**AIM OF THE EXERCISE**
Scan the entries line by line and return those with "Infrastructure".

(Extracted data entries)
########
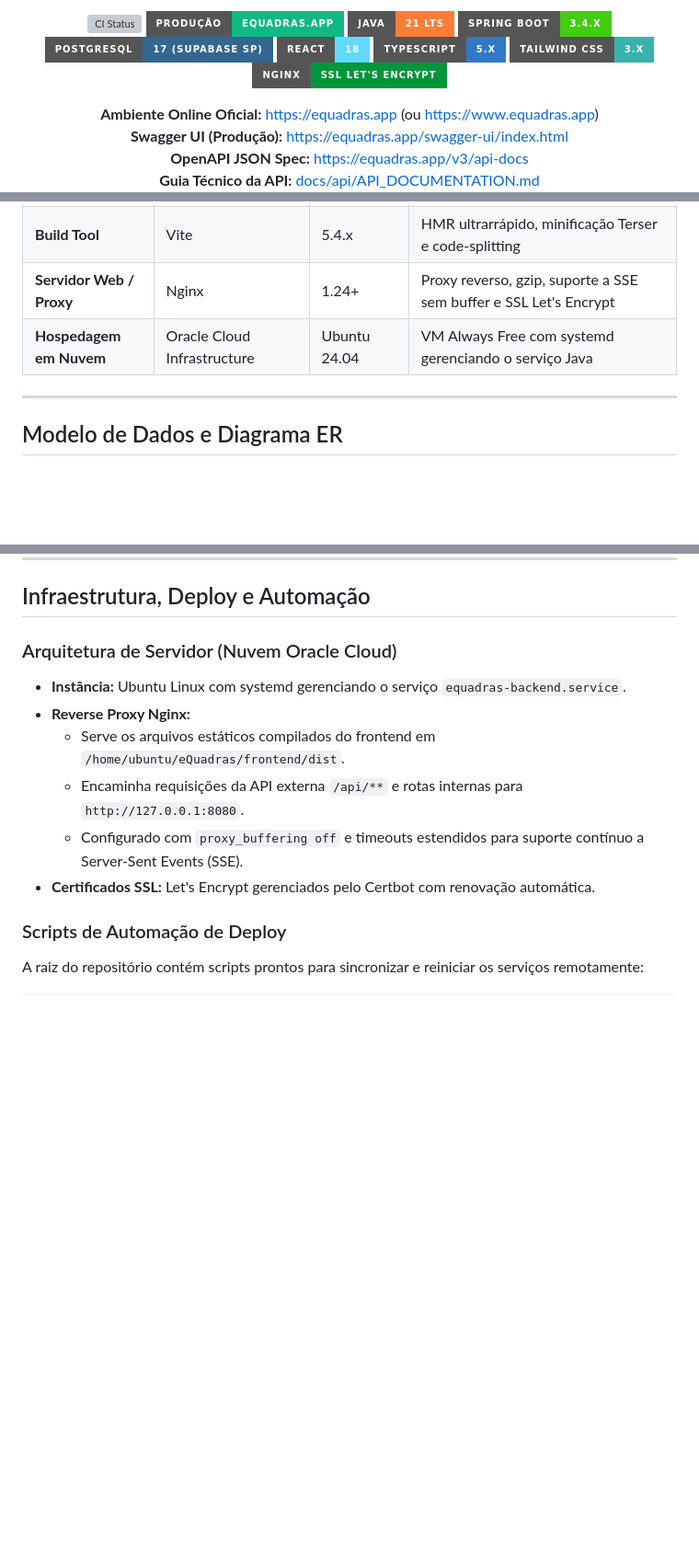
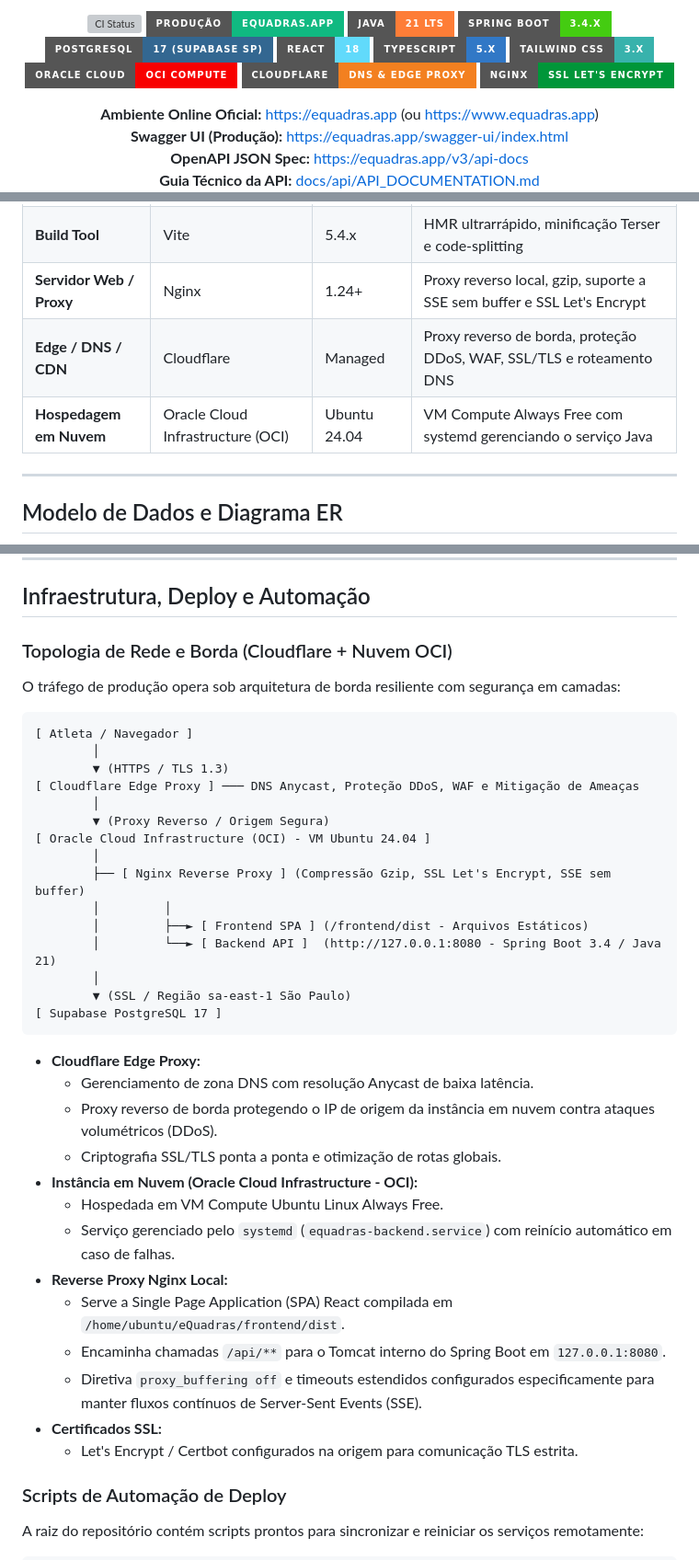
Before and after one commit to GuilhermeAizzaSano/eQuadras, a Markdown page: README.md, 3 parts joined by grey strips. Shown at 92% size. Rendered like a GitHub page; badges without logos; blank space fills up the shorter version; grey boxes are pictures that could not be loaded.

Commit message:
docs: explicitar Cloudflare Edge Proxy e Oracle Cloud no README

````diff
--- a/README.md
+++ b/README.md
@@ -17,6 +17,8 @@
   <img src="https://img.shields.io/badge/React-18-61DAFB?style=for-the-badge&logo=react" alt="React" />
   <img src="https://img.shields.io/badge/TypeScript-5.x-3178C6?style=for-the-badge&logo=typescript" alt="TypeScript" />
   <img src="https://img.shields.io/badge/Tailwind_CSS-3.x-38B2AC?style=for-the-badge&logo=tailwindcss" alt="Tailwind CSS" />
+  <img src="https://img.shields.io/badge/Oracle_Cloud-OCI_Compute-F80000?style=for-the-badge&logo=oracle&logoColor=white" alt="Oracle Cloud" />
+  <img src="https://img.shields.io/badge/Cloudflare-DNS_&_Edge_Proxy-F38020?style=for-the-badge&logo=cloudflare&logoColor=white" alt="Cloudflare" />
   <img src="https://img.shields.io/badge/Nginx-SSL_Let's_Encrypt-009639?style=for-the-badge&logo=nginx&logoColor=white" alt="Nginx SSL" />
 </p>
 
@@ -178,8 +180,9 @@ equadras/
 | **Linguagem Frontend**| TypeScript | 5.x | Tipagem estrita de contratos DTOs e entidades |
 | **Estilização** | Tailwind CSS | 3.4.x | Design system Zinc-950 com alto contraste e acessibilidade WCAG |
 | **Build Tool** | Vite | 5.4.x | HMR ultrarrápido, minificação Terser e code-splitting |
-| **Servidor Web / Proxy**| Nginx | 1.24+ | Proxy reverso, gzip, suporte a SSE sem buffer e SSL Let's Encrypt |
-| **Hospedagem em Nuvem** | Oracle Cloud Infrastructure | Ubuntu 24.04 | VM Always Free com systemd gerenciando o serviço Java |
+| **Servidor Web / Proxy**| Nginx | 1.24+ | Proxy reverso local, gzip, suporte a SSE sem buffer e SSL Let's Encrypt |
+| **Edge / DNS / CDN**   | Cloudflare | Managed | Proxy reverso de borda, proteção DDoS, WAF, SSL/TLS e roteamento DNS |
+| **Hospedagem em Nuvem** | Oracle Cloud Infrastructure (OCI) | Ubuntu 24.04 | VM Compute Always Free com systemd gerenciando o serviço Java |
 
 ---
 
@@ -332,13 +335,41 @@ Para garantir tempos de resposta sub-milissegundo em consultas analíticas e tra
 
 ## Infraestrutura, Deploy e Automação
 
-### Arquitetura de Servidor (Nuvem Oracle Cloud)
-- **Instância:** Ubuntu Linux com systemd gerenciando o serviço `equadras-backend.service`.
-- **Reverse Proxy Nginx:**
-  - Serve os arquivos estáticos compilados do frontend em `/home/ubuntu/eQuadras/frontend/dist`.
-  - Encaminha requisições da API externa `/api/**` e rotas internas para `http://127.0.0.1:8080`.
-  - Configurado com `proxy_buffering off` e timeouts estendidos para suporte contínuo a Server-Sent Events (SSE).
-- **Certificados SSL:** Let's Encrypt gerenciados pelo Certbot com renovação automática.
+### Topologia de Rede e Borda (Cloudflare + Nuvem OCI)
+
+O tráfego de produção opera sob arquitetura de borda resiliente com segurança em camadas:
+
+```text
+[ Atleta / Navegador ]
+        │
+        ▼ (HTTPS / TLS 1.3)
+[ Cloudflare Edge Proxy ] ─── DNS Anycast, Proteção DDoS, WAF e Mitigação de Ameaças
+        │
+        ▼ (Proxy Reverso / Origem Segura)
+[ Oracle Cloud Infrastructure (OCI) - VM Ubuntu 24.04 ]
+        │
+        ├── [ Nginx Reverse Proxy ] (Compressão Gzip, SSL Let's Encrypt, SSE sem buffer)
+        │         │
+        │         ├──► [ Frontend SPA ] (/frontend/dist - Arquivos Estáticos)
+        │         └──► [ Backend API ]  (http://127.0.0.1:8080 - Spring Boot 3.4 / Java 21)
+        │
+        ▼ (SSL / Região sa-east-1 São Paulo)
+[ Supabase PostgreSQL 17 ]
+```
+
+- **Cloudflare Edge Proxy:**
+  - Gerenciamento de zona DNS com resolução Anycast de baixa latência.
+  - Proxy reverso de borda protegendo o IP de origem da instância em nuvem contra ataques volumétricos (DDoS).
+  - Criptografia SSL/TLS ponta a ponta e otimização de rotas globais.
+- **Instância em Nuvem (Oracle Cloud Infrastructure - OCI):**
+  - Hospedada em VM Compute Ubuntu Linux Always Free.
+  - Serviço gerenciado pelo `systemd` (`equadras-backend.service`) com reinício automático em caso de falhas.
+- **Reverse Proxy Nginx Local:**
+  - Serve a Single Page Application (SPA) React compilada em `/home/ubuntu/eQuadras/frontend/dist`.
+  - Encaminha chamadas `/api/**` para o Tomcat interno do Spring Boot em `127.0.0.1:8080`.
+  - Diretiva `proxy_buffering off` e timeouts estendidos configurados especificamente para manter fluxos contínuos de Server-Sent Events (SSE).
+- **Certificados SSL:**
+  - Let's Encrypt / Certbot configurados na origem para comunicação TLS estrita.
 
 ### Scripts de Automação de Deploy
 A raiz do repositório contém scripts prontos para sincronizar e reiniciar os serviços remotamente:
````
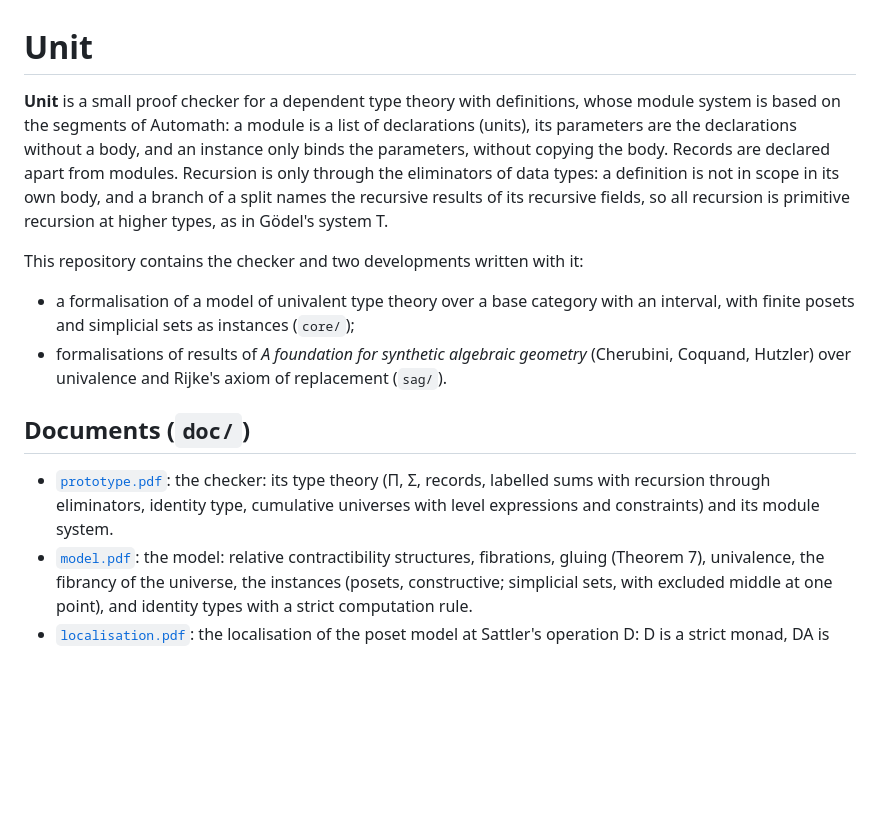
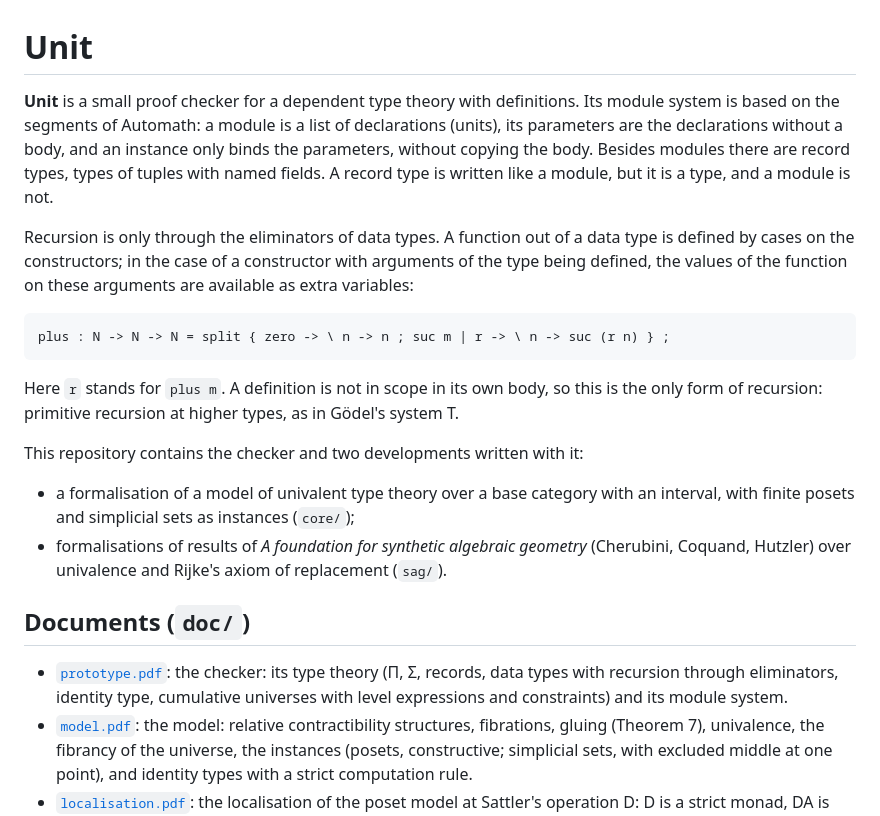
Before and after one commit to coquand/unit, a Markdown page: README.md, the part around the change. Rendered like a GitHub page; blank space fills up the shorter version.

Commit message:
README: explain records and recursion through eliminators before using the words
Co-Authored-By: Claude Opus 5.5 <noreply@anthropic.com>

```diff
--- a/README.md
+++ b/README.md
@@ -1,14 +1,23 @@
 # Unit
 
 **Unit** is a small proof checker for a dependent type theory with
-definitions, whose module system is based on the segments of Automath: a
+definitions. Its module system is based on the segments of Automath: a
 module is a list of declarations (units), its parameters are the
 declarations without a body, and an instance only binds the parameters,
-without copying the body. Records are declared apart from modules. Recursion
-is only through the eliminators of data types: a definition is not in scope
-in its own body, and a branch of a split names the recursive results of its
-recursive fields, so all recursion is primitive recursion at higher types, as
-in Gödel's system T.
+without copying the body. Besides modules there are record types, types of
+tuples with named fields. A record type is written like a module, but it is
+a type, and a module is not.
+
+Recursion is only through the eliminators of data types. A function out of
+a data type is defined by cases on the constructors; in the case of a
+constructor with arguments of the type being defined, the values of the
+function on these arguments are available as extra variables:
+
+    plus : N -> N -> N = split { zero -> \ n -> n ; suc m | r -> \ n -> suc (r n) } ;
+
+Here `r` stands for `plus m`. A definition is not in scope in its own body,
+so this is the only form of recursion: primitive recursion at higher types,
+as in Gödel's system T.
 
 This repository contains the checker and two developments written with it:
 
@@ -22,7 +31,7 @@ This repository contains the checker and two developments written with it:
 ## Documents (`doc/`)
 
 - [`prototype.pdf`](doc/prototype.pdf): the checker: its type theory
-  (Π, Σ, records, labelled sums with recursion through eliminators, identity
+  (Π, Σ, records, data types with recursion through eliminators, identity
   type, cumulative universes with level expressions and constraints) and its
   module system.
 - [`model.pdf`](doc/model.pdf): the model: relative contractibility
```
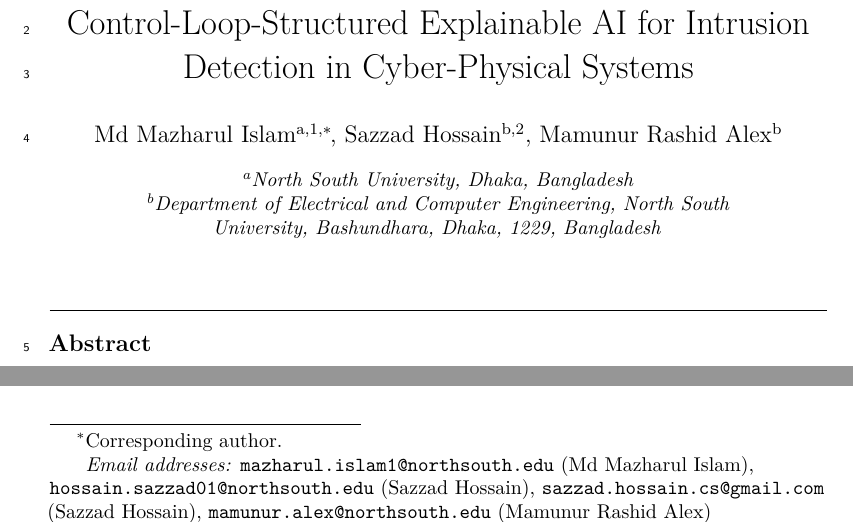
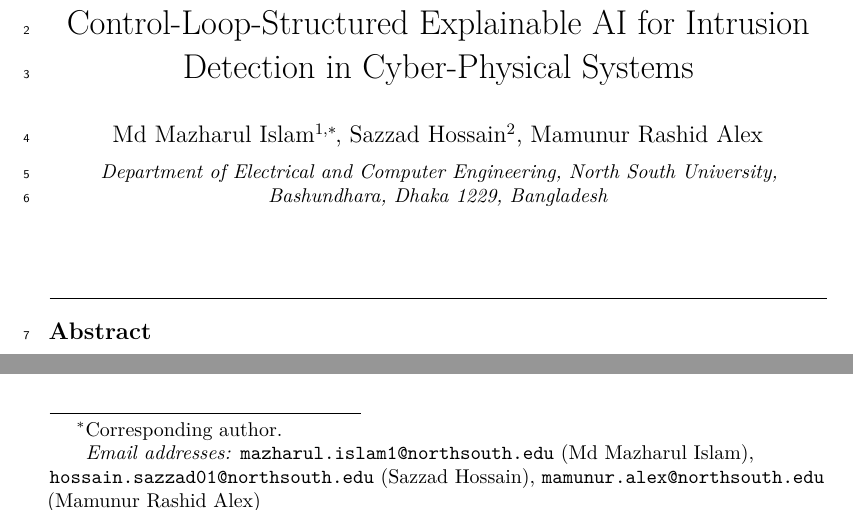
Before and after one commit to mazharulmd/XAI-CPS, a LaTeX paper (paper/main.tex): two parts of page 1 of 34, joined at a grey line, cut so that both start at the same text. Compiled offline with pdfLaTeX.

Commit message:
Single shared affiliation for all authors; drop alternate e-mail
All three authors are in the Department of Electrical and Computer
Engineering, North South University, so one unlabelled address is used;
Sazzad Hossain's alternate e-mail is removed. PDF and Word regenerated.

Co-Authored-By: Claude Opus 5.5 <noreply@anthropic.com>
Claude-Session: https://claude.ai/code/session_01VsyMPGKhrpvMwpbahhwkqq

```diff
--- a/paper/main.tex
+++ b/paper/main.tex
@@ -35,28 +35,20 @@
 \begin{frontmatter}
 \title{Explanations That Arrive in Time: Deadline-Aware, Control-Loop-Structured Explainable AI for Intrusion Detection in Cyber-Physical Systems}
 
-%% TODO(authors): confirm Md Mazharul Islam's affiliation (department) and the corresponding author.
-\author[nsu]{Md Mazharul Islam\corref{cor1}\fnref{orcidmi}}
+%% All authors share one affiliation, so no affiliation labels are used.
+\author{Md Mazharul Islam\corref{cor1}\fnref{orcidmi}}
 \fntext[orcidmi]{ORCID: \href{https://orcid.org/0000-0001-6225-1487}{0000-0001-6225-1487}.}
 \ead{mazharul.islam1@northsouth.edu}
 \cortext[cor1]{Corresponding author.}
 
-\author[ece]{Sazzad Hossain\fnref{orcidsh}}
+\author{Sazzad Hossain\fnref{orcidsh}}
 \fntext[orcidsh]{ORCID: \href{https://orcid.org/0000-0002-9675-0468}{0000-0002-9675-0468}.}
 \ead{hossain.sazzad01@northsouth.edu}
-\ead{sazzad.hossain.cs@gmail.com}
 
-\author[ece]{Mamunur Rashid Alex}
+\author{Mamunur Rashid Alex}
 \ead{mamunur.alex@northsouth.edu}
 
-\affiliation[nsu]{organization={North South University},
-            city={Dhaka},
-            country={Bangladesh}}
-\affiliation[ece]{organization={Department of Electrical and Computer Engineering, North South University},
-            addressline={Bashundhara},
-            city={Dhaka},
-            postcode={1229},
-            country={Bangladesh}}
+\address{Department of Electrical and Computer Engineering, North South University, Bashundhara, Dhaka 1229, Bangladesh}
 
 \begin{abstract}
 \input{sections/abstract}
```
Also changed, not shown: paper/submission_checklist.md (+1 -1 lines), paper/main.pdf, 2 other files.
########
**EXPECTED ANSWER**
-| **Hospedagem em Nuvem** | Oracle Cloud Infrastructure | Ubuntu 24.04 | VM Always Free com systemd gerenciando o serviço Java |
+| **Hospedagem em Nuvem** | Oracle Cloud Infrastructure (OCI) | Ubuntu 24.04 | VM Compute Always Free com systemd gerenciando o serviço Java |
+[ Oracle Cloud Infrastructure (OCI) - VM Ubuntu 24.04 ]
+- **Instância em Nuvem (Oracle Cloud Infrastructure - OCI):**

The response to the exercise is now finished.